onsdag 9 augusti 2023

Do you know the difference between a Fake, a Spy, a Stub, a Dummy and a Mock when writing unit tests?

Published at last

Below is a post draft that I wrote in the summer of 2017 but for reasons I don't remember it has stayed as a draft since then. 

Now, in the summer of 2023 I'll just add Martin Fowler's summary of the test doubles in the book "xUnit Test Patterns" copied from https://martinfowler.com/bliki/TestDouble.html (which I think is a great summary) and publish it.

  • Dummy objects are passed around but never actually used. Usually they are just used to fill parameter lists.
  • Fake objects actually have working implementations, but usually take some shortcut which makes them not suitable for production (an InMemoryTestDatabase is a good example).
  • Stubs provide canned answers to calls made during the test, usually not responding at all to anything outside what's programmed in for the test.
  • Spies are stubs that also record some information based on how they were called. One form of this might be an email service that records how many messages it was sent.
  • Mocks are pre-programmed with expectations which form a specification of the calls they are expected to receive. They can throw an exception if they receive a call they don't expect and are checked during verification to ensure they got all the calls they were expecting.

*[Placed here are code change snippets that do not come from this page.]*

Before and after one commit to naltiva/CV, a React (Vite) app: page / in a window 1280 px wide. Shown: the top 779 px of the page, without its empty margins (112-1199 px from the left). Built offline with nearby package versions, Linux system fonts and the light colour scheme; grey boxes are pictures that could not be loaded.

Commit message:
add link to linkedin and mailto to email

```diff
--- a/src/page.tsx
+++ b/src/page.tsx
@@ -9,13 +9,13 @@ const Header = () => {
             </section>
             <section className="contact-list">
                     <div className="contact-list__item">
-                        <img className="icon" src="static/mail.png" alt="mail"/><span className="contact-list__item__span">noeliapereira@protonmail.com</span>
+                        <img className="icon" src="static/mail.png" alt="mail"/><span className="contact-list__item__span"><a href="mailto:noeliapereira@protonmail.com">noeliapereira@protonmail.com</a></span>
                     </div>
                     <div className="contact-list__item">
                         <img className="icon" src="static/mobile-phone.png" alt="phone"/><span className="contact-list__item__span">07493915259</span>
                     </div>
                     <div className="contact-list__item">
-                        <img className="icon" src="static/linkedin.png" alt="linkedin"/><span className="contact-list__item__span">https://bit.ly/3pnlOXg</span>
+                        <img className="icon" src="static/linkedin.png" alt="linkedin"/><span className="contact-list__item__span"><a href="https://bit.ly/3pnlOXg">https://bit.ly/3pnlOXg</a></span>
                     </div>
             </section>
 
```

The old draft

Do you know the differences between Fake, Stub and Mock when writing unit tests? I thought I did, and was about to write some kind of guide to use at work, but thought I'd do a little bit of research first to be sure to get the details correct. After reading on different pages I became more and more confused, until I found this page http://xunitpatterns.com/Test%20Double.html, that I think describes the types and their differences in a clear way that probably can be useful for us.

The page is on a webified version of the book xUnit Test Patterns: Refactoring Test Code that seem to be a great book that I have missed out on up until now.

When you know the differences between the types, then you might want to read more about how to choose between them according to Mark Seeman here: Mocks for Commands, Stubs for Queries

In his post Mocks Aren't Stubs, Martin Fowler also explains the difference between stubs and mocks and investigates pros and cons of the classicist and mockist way of writing your tests.

So, something that I thought I already knew and I could write about in an hour or so, ended in hours of research and a post with links... keeping it DRY :)

1 kommentar:

  1. Helped a colleague at work writing his first unit test using a test double. I showed him this post and thought I would find a link to a homepage that I remembered had images that gave a good understanding of the differences between different test doubles. But this post didn't have that link and I couldn't find it either. But this one was almost as good https://blog.pragmatists.com/test-doubles-fakes-mocks-and-stubs-1a7491dfa3da